START MATERIAL PROVIDED

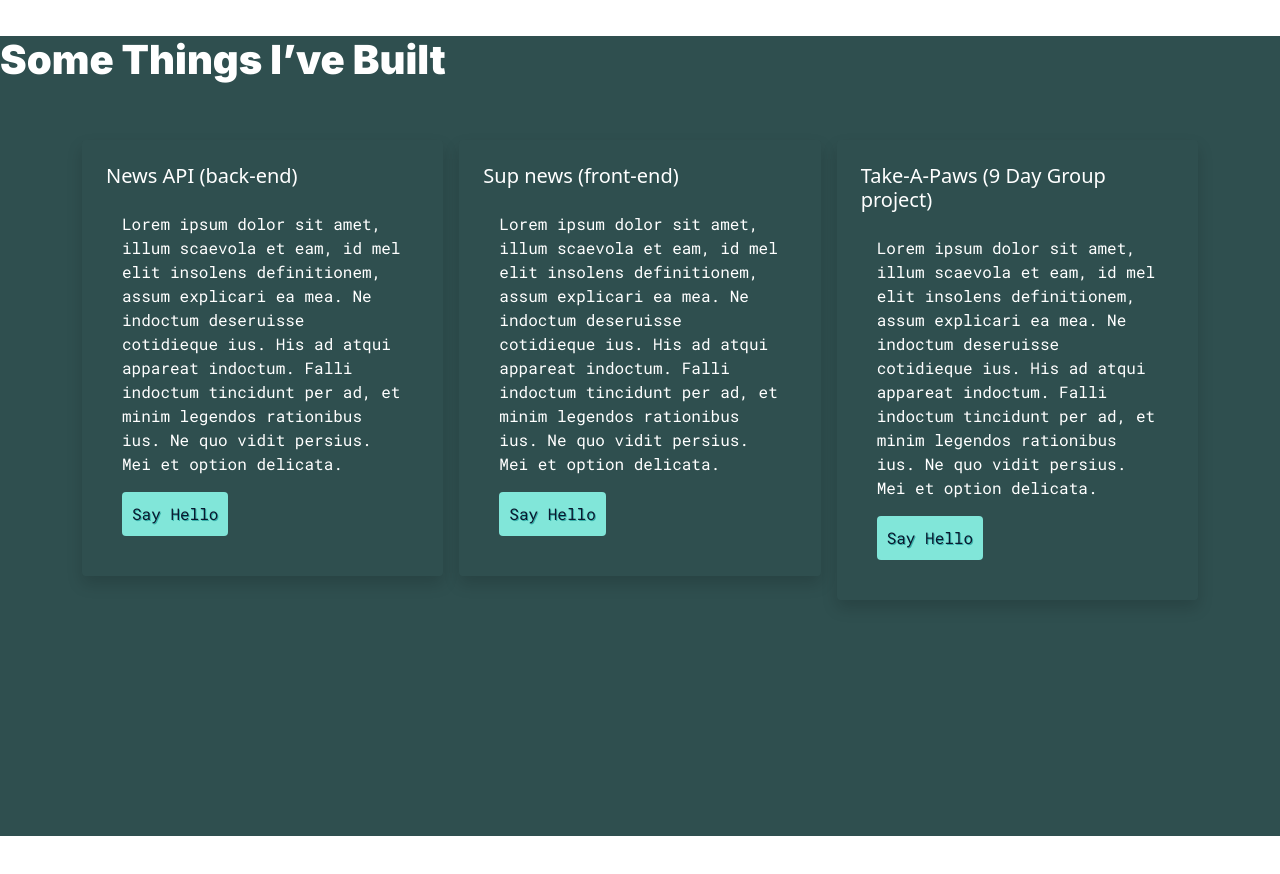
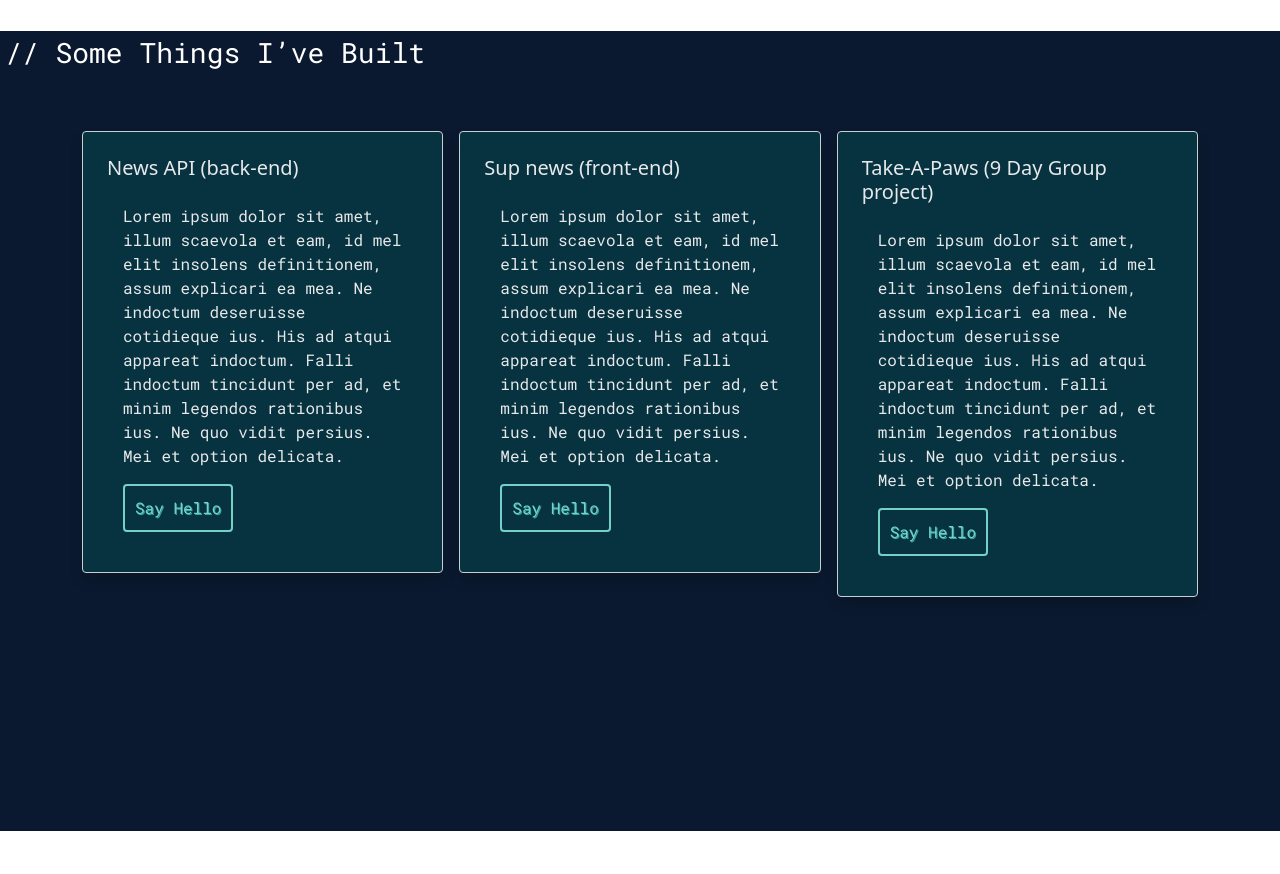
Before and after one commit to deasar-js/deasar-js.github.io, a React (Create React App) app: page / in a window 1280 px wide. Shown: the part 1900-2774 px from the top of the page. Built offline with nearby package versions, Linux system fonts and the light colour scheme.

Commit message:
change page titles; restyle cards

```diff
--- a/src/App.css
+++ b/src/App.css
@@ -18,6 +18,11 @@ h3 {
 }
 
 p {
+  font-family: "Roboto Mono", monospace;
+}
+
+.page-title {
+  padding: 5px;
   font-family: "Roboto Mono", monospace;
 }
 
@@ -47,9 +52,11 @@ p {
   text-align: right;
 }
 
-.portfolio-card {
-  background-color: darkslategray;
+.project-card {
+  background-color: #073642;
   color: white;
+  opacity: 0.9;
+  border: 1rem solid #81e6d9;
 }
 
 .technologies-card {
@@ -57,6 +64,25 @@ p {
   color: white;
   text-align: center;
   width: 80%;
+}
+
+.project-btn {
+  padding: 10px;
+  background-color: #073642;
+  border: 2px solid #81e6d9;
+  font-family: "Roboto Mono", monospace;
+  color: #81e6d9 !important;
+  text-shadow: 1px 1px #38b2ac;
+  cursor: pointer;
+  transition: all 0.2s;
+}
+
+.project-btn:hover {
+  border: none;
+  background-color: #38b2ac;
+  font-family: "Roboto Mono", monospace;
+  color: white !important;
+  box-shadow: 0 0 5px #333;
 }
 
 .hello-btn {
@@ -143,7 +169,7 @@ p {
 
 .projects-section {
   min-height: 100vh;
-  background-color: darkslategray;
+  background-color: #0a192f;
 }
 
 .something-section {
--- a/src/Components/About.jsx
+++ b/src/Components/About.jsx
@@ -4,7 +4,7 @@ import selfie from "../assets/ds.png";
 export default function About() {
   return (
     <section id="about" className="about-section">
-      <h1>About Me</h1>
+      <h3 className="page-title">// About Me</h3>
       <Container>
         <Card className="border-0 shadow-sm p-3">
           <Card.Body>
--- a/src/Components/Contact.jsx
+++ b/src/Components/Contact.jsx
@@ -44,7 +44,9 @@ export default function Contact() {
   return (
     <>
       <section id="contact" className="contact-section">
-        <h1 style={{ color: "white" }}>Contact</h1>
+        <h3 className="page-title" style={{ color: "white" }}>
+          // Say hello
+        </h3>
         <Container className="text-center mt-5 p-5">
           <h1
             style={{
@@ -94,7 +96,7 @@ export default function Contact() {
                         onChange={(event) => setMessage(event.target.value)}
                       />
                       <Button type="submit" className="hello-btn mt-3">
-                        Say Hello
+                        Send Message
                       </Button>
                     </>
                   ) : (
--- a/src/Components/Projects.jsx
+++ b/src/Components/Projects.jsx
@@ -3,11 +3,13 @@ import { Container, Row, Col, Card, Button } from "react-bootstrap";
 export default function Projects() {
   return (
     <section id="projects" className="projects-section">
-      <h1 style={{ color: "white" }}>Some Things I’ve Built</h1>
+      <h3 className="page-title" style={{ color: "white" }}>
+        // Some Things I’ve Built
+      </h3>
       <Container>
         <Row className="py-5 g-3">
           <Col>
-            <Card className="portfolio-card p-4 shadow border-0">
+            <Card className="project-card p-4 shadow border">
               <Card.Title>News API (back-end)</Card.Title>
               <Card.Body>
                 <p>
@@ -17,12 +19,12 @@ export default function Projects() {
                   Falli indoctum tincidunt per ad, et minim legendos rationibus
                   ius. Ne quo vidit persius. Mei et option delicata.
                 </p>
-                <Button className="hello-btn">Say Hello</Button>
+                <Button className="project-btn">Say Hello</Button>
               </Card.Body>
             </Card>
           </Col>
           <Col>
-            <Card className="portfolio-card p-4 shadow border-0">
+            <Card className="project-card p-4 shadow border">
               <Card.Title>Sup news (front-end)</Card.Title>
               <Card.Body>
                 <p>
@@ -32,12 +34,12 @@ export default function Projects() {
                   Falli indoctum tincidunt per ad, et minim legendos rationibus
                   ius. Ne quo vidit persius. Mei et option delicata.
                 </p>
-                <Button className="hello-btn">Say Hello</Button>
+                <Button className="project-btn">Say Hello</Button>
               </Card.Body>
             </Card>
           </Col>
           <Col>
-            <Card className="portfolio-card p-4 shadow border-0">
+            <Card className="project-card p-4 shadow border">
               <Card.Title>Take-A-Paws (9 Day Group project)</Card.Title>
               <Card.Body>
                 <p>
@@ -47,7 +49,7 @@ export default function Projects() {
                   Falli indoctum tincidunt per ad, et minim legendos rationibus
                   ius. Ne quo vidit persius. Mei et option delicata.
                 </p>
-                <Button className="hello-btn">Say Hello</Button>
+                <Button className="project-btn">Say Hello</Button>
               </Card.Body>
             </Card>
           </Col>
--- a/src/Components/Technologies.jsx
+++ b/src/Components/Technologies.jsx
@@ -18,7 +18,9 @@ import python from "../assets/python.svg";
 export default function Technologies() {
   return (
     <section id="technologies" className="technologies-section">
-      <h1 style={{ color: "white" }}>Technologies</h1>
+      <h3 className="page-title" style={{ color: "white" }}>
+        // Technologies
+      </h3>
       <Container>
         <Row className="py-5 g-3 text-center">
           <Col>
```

END MATERIAL PROVIDED
START MATERIAL PROVIDED

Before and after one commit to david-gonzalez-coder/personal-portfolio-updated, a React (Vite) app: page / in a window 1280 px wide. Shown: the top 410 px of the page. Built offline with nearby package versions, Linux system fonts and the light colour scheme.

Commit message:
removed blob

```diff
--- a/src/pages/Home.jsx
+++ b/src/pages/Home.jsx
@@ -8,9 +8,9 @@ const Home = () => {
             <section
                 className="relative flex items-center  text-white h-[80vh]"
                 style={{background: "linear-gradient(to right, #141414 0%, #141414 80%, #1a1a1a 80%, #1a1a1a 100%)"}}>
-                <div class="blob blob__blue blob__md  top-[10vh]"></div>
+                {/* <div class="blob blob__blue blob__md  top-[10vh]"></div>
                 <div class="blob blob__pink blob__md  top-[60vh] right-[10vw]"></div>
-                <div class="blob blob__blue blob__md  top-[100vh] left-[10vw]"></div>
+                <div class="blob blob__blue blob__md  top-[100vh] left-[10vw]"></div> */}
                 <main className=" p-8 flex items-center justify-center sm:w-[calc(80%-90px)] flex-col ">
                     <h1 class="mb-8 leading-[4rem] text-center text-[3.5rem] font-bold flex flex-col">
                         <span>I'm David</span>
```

END MATERIAL PROVIDED
START MATERIAL PROVIDED

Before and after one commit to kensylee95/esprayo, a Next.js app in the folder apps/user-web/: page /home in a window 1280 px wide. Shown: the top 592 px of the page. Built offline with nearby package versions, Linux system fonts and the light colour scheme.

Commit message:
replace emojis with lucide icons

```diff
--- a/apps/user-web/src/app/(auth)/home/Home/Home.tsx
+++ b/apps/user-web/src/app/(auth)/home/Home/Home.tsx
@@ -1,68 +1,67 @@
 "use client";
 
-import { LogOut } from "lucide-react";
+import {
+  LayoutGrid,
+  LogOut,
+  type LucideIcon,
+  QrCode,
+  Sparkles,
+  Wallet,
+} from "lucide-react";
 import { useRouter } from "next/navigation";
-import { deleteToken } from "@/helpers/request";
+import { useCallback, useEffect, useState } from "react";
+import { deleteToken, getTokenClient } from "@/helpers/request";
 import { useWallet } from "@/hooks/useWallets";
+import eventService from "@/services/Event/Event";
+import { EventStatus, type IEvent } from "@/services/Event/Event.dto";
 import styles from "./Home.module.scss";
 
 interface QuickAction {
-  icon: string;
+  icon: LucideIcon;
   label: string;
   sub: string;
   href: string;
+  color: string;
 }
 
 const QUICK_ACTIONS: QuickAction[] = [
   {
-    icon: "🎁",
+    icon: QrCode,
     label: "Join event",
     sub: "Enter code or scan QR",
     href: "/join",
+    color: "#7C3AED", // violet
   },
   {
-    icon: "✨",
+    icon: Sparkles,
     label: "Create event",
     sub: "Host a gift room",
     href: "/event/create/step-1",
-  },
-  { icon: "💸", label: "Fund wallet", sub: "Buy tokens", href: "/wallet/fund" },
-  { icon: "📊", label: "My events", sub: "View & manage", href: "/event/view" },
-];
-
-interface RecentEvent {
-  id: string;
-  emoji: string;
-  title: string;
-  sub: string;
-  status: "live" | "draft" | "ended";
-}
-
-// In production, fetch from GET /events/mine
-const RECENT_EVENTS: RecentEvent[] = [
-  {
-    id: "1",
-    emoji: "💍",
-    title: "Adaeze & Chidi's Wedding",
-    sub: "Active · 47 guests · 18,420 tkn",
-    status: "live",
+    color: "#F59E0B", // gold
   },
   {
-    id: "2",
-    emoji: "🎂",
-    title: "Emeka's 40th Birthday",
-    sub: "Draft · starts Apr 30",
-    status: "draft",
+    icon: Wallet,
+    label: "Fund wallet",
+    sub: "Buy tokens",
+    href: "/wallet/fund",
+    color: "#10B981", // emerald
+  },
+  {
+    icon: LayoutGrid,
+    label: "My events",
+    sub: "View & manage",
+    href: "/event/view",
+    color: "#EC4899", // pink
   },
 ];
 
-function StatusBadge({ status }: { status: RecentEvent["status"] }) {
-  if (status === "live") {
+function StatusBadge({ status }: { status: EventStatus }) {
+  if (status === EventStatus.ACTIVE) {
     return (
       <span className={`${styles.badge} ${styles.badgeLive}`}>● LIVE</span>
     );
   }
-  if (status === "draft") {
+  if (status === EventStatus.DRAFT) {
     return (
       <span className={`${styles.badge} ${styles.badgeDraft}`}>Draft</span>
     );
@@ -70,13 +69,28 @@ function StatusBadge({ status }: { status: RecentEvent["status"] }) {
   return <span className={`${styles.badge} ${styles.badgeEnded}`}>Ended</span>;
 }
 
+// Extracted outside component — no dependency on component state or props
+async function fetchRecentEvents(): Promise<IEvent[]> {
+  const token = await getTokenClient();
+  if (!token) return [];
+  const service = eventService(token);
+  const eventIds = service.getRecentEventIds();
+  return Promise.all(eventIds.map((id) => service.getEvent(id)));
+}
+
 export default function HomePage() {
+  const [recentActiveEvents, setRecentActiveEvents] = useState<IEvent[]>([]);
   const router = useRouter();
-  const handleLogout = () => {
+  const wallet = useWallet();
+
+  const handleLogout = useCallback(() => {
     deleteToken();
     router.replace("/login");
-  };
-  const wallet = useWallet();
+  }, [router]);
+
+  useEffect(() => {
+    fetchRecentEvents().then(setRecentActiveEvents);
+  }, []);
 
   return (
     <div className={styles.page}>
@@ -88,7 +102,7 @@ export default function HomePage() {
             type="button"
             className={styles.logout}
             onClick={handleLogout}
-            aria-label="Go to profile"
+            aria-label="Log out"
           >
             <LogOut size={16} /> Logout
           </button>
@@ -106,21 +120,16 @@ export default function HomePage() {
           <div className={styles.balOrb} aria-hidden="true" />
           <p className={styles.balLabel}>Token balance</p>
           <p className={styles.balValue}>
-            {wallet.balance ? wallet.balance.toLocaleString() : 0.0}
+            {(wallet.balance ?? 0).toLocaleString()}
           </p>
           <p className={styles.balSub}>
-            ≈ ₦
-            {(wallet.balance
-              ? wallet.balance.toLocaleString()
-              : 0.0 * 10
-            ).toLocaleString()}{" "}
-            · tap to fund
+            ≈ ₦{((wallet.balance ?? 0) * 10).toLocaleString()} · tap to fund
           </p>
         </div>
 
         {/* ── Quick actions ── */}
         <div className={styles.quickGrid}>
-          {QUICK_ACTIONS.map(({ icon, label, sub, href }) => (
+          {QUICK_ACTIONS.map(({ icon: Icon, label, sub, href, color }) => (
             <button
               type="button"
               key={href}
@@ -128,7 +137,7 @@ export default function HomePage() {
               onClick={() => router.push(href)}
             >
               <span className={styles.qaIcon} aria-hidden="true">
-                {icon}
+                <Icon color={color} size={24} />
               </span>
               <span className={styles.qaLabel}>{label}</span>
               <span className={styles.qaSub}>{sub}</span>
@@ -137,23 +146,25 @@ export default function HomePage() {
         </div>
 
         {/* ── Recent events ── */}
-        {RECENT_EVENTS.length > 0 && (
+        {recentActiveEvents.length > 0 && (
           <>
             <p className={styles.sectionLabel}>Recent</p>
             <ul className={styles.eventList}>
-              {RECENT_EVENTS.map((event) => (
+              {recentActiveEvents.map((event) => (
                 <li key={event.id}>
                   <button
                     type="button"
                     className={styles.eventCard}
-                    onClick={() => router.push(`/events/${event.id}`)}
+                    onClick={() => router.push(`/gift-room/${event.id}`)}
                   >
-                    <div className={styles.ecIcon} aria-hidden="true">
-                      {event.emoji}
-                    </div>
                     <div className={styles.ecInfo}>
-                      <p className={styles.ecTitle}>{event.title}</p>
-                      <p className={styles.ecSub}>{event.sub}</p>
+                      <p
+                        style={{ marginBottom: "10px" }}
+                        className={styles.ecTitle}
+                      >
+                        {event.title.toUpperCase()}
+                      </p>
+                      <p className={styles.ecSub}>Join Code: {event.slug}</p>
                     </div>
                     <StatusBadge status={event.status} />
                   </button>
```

END MATERIAL PROVIDED

== TASK REQUIREMENTS ==
Which of the lines above hold the string "Components"? Pick each of them out.

== WRITTEN ANSWER ==
--- a/src/Components/About.jsx
+++ b/src/Components/About.jsx
--- a/src/Components/Contact.jsx
+++ b/src/Components/Contact.jsx
--- a/src/Components/Projects.jsx
+++ b/src/Components/Projects.jsx
--- a/src/Components/Technologies.jsx
+++ b/src/Components/Technologies.jsx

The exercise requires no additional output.